But still, there is nothing that beats getting on location and facing the challenge of another day’s shooting. Preparation is essential, a lighting plan and a thorough knowledge of the screenplay; “When somebody asks you, ‘What happens after this?’, you can’t be flapping around thinking, ‘Hang on a minute, I’ll look at my notes’. It has to be in your head.”
The relationship with Ian Sharp notably continued in the 2010 drama Tracker, a powerful character tale with gripping action, shot on location in New Zealand. “That was a hard picture physically, but wonderful fun,” Harrison notes, “with Ian directing and the actors Ray Winstone and Temuera Morrison – they were all fantastic.”
Ray Winstone, a veteran these days of many a major Hollywood production, is quick to praise Harrison’s approach to his work.
“I think we feel so lucky to have a job we like doing, and when you turn up every day and look forward to it, that has a lot to do with people like Harvey and Ian Sharp. On Tracker you could see the whole crew enjoying the job, and that comes from the top. The top is always the director and the DP, and it’s a sign of people who are very good at what they do.
“The way Harvey shot New Zealand, and the way he incorporated it into the story, you realised you were working with a guy who really knows his stuff. One of the last shots we had, the final scene in some waterfalls in the mountains, on the day we had to film there it was overcast. On a great day the sun would have been out and you could have seen the full beauty of the place.

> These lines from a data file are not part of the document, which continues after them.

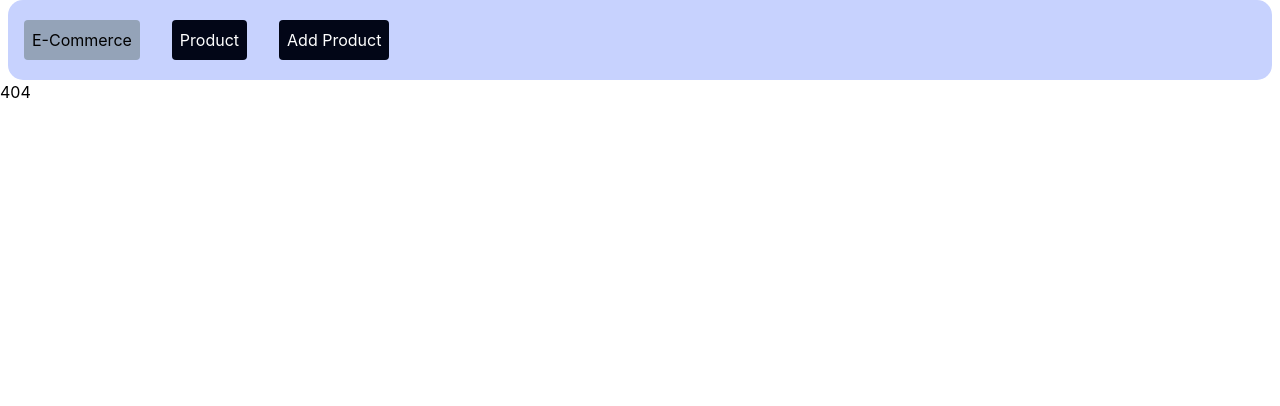
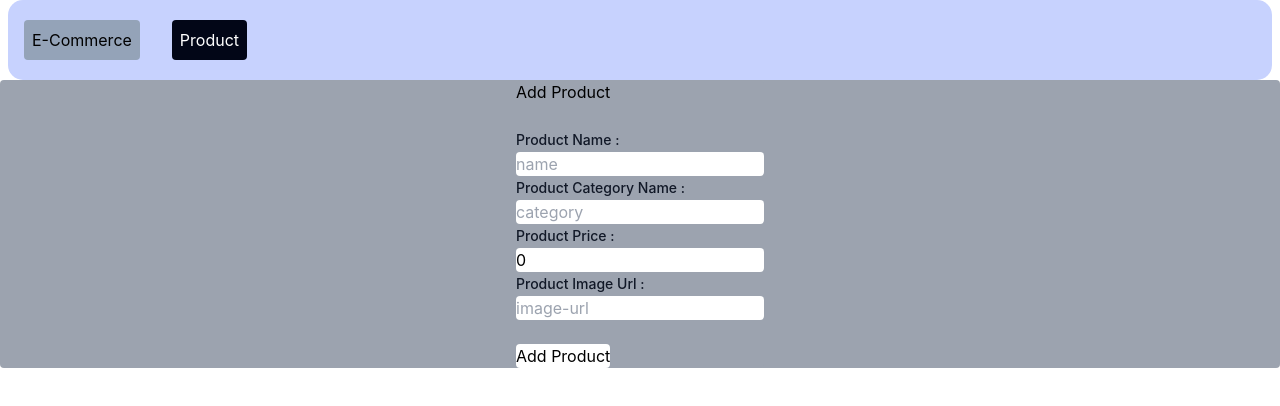
Before and after one commit to BossBoxing/React-NodeJS.eCommerce, a React (Create React App) app in the folder client/: page /product/add/1 in a window 1280 px wide. Before the commit this address had no page. Shown: the top 406 px of the page. Built offline with nearby package versions, Linux system fonts and the light colour scheme; no server answers.

Commit message:
Add Edit Method to Add Product Component

```diff
--- a/client/src/App.js
+++ b/client/src/App.js
@@ -18,6 +18,7 @@ function App() {
           <Route index element={<Home />} />
           <Route path="product" element={<Product />} />
           <Route path="product/add" element={<AddProduct />} />
+          <Route path="product/add/:id" element={<AddProduct />} />
           <Route path="*" element={<NoPage />} />
         </Route>
       </Routes>
--- a/client/src/Components/AddProduct.js
+++ b/client/src/Components/AddProduct.js
@@ -1,16 +1,11 @@
-import React, { useState } from 'react';
-import Select from "react-select";
+import React, { useEffect, useState } from 'react';
 import axios from 'axios';
+import { useNavigate , useParams } from 'react-router-dom';
+
+var methodAction = false;
 
 const AddProduct = () => {
-
-    const options = [
-        { value: "blues", label: "Blues" },
-        { value: "rock", label: "Rock" },
-        { value: "jazz", label: "Jazz" },
-        { value: "orchestra", label: "Orchestra" },
-      ];
-
+    const navigate = useNavigate();
     const [product, setProduct] = useState({
         name: '',
         category: '',
@@ -18,16 +13,64 @@ const AddProduct = () => {
         image: ''
     })
 
+    const { id } = useParams();
+
+    useEffect(() => {
+        if (id) {
+            console.log('Edit Product!')
+            getProduct();
+            methodAction = true;
+        }
+        else {
+            console.log('Add Product!')
+            methodAction = false;
+        }
+    }, [])
+
+    const getProduct = () => {
+        try {
+            console.log(id)
+            const res = fetch(`http://localhost:9000/products/${id}`)
+                .then((response) => {
+                    console.log(response.json().then(
+                        (product) => {
+                            setProduct(product[0])
+                        }
+                    ))
+                })
+        }
+        catch (err) {
+            console.log(err)
+        }
+    }
+
     const handleInput = (event) => {
-        setProduct({...product, [event.target.name]: event.target.value})
+        setProduct({ ...product, [event.target.name]: event.target.value })
     }
 
     const handleSubmit = (event) => {
-        event.preventDefault()
-        console.log(product)
-        axios.post('http://localhost:9000/products', product)
-            .then(res => console.log(res))
-            .catch(err => console.log(err))
+        console.log(methodAction)
+        if (methodAction === false) {
+            event.preventDefault()
+            console.log(product)
+            console.log('POST METHOD')
+            axios.post('http://localhost:9000/products', product)
+                .then(res => console.log(res))
+                .catch(err => console.log(err))
+            navigate('/product')
+            alert('Add Successfully')
+        }
+        else{
+            event.preventDefault()
+            console.log(product)
+            console.log('PUT METHOD')
+            axios.put('http://localhost:9000/products/update', product)
+                .then(res => console.log(res))
+                .catch(err => console.log(err))
+            navigate('/product')
+            alert('Edit Successfully')
+        }
+
     }
 
     return (
@@ -47,19 +90,20 @@ const AddProduct = () => {
                             onChange={handleInput}
                             autoComplete="name"
                             className="rounded"
+                            value={product.name}
                             placeholder="name" />
                         <label htmlFor="username" className="block text-sm font-medium leading-6 text-gray-900">
                             Product Category Name :
                         </label>
-                        <Select options={options} onChange={handleInput}/>
-                        {/* <input
+                        <input
                             type="text"
                             name="category"
                             id="category"
                             onChange={handleInput}
                             autoComplete="category"
                             className="rounded"
-                            placeholder="category" /> */}
+                            value={product.category}
+                            placeholder="category" />
                         <label htmlFor="username" className="block text-sm font-medium leading-6 text-gray-900">
                             Product Price :
                         </label>
@@ -70,6 +114,7 @@ const AddProduct = () => {
                             onChange={handleInput}
                             className="rounded"
                             autoComplete="price"
+                            value={product.price}
                             placeholder="price" />
                         <label htmlFor="username" className="block text-sm font-medium leading-6 text-gray-900">
                             Product Image Url :
@@ -81,11 +126,12 @@ const AddProduct = () => {
                             onChange={handleInput}
                             className="rounded"
                             autoComplete="image"
+                            value={product.image}
                             placeholder="image-url" />
                         <br />
                         <br />
                         <button type="submit" className="bg-white rounded hover:bg-slate-800">
-                            Add Product
+                            {methodAction === false ? 'Add Product' : 'Edit Product'}
                         </button>
                     </form>
                 </div>
--- a/client/src/Components/Navbar.js
+++ b/client/src/Components/Navbar.js
@@ -7,7 +7,6 @@ export default function Navbar() {
 
                     <Link to="/" className="ml-3 rounded p-1 bg-slate-400">E-Commerce</Link>
                     <Link to="/product" className="ml-5 rounded bg-slate-950 hover:bg-slate-700 p-1 text-white">Product</Link>
-                    <Link to="/product/add" className="ml-5 rounded bg-slate-950 hover:bg-slate-700 p-1 text-white">Add Product</Link>
             </div>
             <Outlet />
         </>
--- a/client/src/Components/Products.js
+++ b/client/src/Components/Products.js
@@ -1,5 +1,6 @@
 import axios, { Axios } from 'axios';
 import React, { useState, useEffect } from 'react';
+import { Outlet, Link } from "react-router-dom";
 
 export default function Product() {
 
@@ -30,12 +31,24 @@ export default function Product() {
         }
     }
 
+    const EditProduct = async (product) => {
+        try{
+
+        }
+        catch(err)
+        {
+            console.error(err)
+        }
+    }
+
     return (
         <>
             <div>
                 <h1 className="p-5">
                     Products
                 </h1>
+
+                <Link to="/product/add" className="ml-5 rounded bg-green-700 hover:bg-green-500 p-1 text-white">Add Product</Link>
             </div>
             <div className="grid grid-cols-1 gap-4 p-6 lg:grid-cols-5 sm:grid-cols-2">
                 {Products.map(p => (
@@ -44,6 +57,7 @@ export default function Product() {
                         <p className="text-left font-bold ml-1 mt-2"> Name: {p.name} </p>
                         <p className="text-left font-bold ml-1"> Price: {p.price.toLocaleString()} Baht</p>
                         <button onClick={() => DeleteProduct(p._id)} className=" rounded text-white bg-red-600 hover:bg-red-400 ml-1 w-5">X</button>
+                        <Link to={`/product/add/${p._id}`} style={{marginRight: "10px"}}><button className=" rounded text-white bg-yellow-400 hover:bg-yellow-200 ml-1 w-5">Edit</button></Link>
                     </div>
                 ))}
             </div >
```
Also changed, not shown: 1 other file (tests, documents, lock files or other folders).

“But everyone was gutted because this was the shot the whole film had been gearing towards. And Harvey was just, ‘What will be, will be,’ and you knew he’d make good of it. And he did. In a way the harshness of the weather kind of worked for the scene, perhaps if it had been a beautiful day it wouldn’t have looked so great, it would have looked too glossy. But nothing fazes Harvey, and if it does he doesn’t let you know it. It doesn’t get in the way of what you’re doing.”
Even as Harvey Harrison reaches veteran status himself, the physical challenges remain key to the enjoyment he derives from the job, whether shooting in the Sahara or the Arctic, southern hemisphere or a soundstage at Pinewood. In the past few years he shot second unit for Sylvester Stallone on his latest foray as Rambo (2008), as well as on The Wolfman (2010), Wrath Of The Titans (2012) and most recently Red 2 (2013). And the job remains as enjoyable as it ever did. Even as film gives way to digital, the qualities of a great cinematographer – qualities Harvey Harrison possesses in abundance – remain eternal. Farming’s loss is cinema’s gain.